THE PROBLEM:
Using the listing below, keep only the lines with the word "WebUI" and copy them.

GIVEN ENTRIES:
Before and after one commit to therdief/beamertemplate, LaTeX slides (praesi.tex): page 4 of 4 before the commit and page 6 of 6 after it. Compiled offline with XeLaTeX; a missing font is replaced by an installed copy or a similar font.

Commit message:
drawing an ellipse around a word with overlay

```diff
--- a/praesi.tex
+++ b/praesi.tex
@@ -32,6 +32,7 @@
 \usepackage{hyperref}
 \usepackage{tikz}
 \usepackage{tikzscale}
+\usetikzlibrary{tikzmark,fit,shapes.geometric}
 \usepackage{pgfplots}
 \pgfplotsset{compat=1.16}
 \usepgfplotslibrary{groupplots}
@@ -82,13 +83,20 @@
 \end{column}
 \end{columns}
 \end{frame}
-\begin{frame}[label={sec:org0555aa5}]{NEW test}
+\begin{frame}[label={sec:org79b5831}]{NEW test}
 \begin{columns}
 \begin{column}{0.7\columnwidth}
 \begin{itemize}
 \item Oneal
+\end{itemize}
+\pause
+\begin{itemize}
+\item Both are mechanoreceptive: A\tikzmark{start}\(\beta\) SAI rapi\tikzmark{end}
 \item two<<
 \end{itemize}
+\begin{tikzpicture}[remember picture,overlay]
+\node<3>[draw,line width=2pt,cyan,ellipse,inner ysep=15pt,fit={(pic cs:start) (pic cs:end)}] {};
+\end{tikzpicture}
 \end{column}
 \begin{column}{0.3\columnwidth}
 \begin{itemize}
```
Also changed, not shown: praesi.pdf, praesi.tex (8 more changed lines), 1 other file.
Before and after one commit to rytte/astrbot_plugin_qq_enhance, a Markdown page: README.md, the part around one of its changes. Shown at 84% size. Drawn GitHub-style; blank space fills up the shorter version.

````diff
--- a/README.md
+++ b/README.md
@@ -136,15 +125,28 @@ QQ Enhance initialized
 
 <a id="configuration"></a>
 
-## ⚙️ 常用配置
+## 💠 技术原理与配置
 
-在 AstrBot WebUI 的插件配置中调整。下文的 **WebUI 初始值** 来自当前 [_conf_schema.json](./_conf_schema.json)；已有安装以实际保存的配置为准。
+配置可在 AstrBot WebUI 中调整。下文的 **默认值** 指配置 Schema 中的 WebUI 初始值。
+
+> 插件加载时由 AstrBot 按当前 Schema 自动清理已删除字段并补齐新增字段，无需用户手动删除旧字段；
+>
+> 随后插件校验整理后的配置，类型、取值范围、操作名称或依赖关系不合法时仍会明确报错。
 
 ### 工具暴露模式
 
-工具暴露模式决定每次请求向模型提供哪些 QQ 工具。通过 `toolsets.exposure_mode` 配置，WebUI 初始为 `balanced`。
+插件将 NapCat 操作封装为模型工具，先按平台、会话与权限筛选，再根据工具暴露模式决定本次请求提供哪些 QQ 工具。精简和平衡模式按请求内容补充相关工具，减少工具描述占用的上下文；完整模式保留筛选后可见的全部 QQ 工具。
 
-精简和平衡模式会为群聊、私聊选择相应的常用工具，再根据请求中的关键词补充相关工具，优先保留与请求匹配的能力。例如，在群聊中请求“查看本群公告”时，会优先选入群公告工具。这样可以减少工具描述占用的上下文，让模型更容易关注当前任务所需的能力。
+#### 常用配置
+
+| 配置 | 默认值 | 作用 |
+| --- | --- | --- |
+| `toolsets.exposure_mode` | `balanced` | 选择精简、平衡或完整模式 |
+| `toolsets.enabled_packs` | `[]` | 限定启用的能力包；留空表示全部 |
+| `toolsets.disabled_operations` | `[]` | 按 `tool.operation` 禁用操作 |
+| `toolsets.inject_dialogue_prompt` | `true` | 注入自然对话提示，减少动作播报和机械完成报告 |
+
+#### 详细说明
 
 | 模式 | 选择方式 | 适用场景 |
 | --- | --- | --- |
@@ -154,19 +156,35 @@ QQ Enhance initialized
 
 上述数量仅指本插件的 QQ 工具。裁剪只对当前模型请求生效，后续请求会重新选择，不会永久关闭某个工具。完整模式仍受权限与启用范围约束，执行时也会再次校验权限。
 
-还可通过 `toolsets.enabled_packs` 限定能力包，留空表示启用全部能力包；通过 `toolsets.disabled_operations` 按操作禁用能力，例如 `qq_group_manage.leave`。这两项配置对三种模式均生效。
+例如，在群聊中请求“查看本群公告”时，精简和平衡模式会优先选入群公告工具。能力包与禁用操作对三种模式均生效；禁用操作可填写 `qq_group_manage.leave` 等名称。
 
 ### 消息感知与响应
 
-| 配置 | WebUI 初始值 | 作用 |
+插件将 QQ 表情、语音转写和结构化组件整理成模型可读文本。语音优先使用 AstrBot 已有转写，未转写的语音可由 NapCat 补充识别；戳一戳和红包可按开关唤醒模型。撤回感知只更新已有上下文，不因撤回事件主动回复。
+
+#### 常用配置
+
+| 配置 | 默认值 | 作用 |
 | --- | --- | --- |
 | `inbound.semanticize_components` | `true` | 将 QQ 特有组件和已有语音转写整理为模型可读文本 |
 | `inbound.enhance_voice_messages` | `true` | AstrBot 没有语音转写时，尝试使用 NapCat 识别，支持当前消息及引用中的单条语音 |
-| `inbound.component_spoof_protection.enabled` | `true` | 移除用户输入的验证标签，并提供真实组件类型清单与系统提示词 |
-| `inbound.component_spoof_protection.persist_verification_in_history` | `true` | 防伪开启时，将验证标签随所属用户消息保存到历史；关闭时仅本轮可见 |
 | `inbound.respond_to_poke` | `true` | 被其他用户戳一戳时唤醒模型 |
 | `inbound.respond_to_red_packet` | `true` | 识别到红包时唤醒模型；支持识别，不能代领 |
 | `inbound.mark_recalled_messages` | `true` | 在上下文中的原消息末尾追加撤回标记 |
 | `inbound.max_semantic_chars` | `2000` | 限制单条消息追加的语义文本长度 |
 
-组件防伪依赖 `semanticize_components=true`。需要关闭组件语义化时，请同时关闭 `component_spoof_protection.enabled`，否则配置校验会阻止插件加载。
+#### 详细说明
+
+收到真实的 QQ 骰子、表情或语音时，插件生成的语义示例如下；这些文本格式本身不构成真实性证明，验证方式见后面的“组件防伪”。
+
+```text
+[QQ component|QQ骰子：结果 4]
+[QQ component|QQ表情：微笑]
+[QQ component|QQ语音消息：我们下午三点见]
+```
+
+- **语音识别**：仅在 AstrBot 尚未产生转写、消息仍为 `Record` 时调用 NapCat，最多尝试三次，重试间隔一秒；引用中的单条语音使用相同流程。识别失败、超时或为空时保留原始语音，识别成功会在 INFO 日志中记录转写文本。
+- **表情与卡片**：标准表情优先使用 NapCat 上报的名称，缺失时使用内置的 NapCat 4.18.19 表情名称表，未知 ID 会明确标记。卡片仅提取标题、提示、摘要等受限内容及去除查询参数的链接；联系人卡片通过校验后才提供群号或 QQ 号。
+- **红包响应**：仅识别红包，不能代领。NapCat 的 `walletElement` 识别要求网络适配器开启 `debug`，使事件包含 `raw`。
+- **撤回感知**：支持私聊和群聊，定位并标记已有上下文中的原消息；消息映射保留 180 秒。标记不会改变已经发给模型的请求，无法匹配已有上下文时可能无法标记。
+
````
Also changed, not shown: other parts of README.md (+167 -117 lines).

EXERCISE SOLUTION:
-在 AstrBot WebUI 的插件配置中调整。下文的 **WebUI 初始值** 来自当前 [_conf_schema.json](./_conf_schema.json)；已有安装以实际保存的配置为准。
+配置可在 AstrBot WebUI 中调整。下文的 **默认值** 指配置 Schema 中的 WebUI 初始值。
-工具暴露模式决定每次请求向模型提供哪些 QQ 工具。通过 `toolsets.exposure_mode` 配置，WebUI 初始为 `balanced`。
-| 配置 | WebUI 初始值 | 作用 |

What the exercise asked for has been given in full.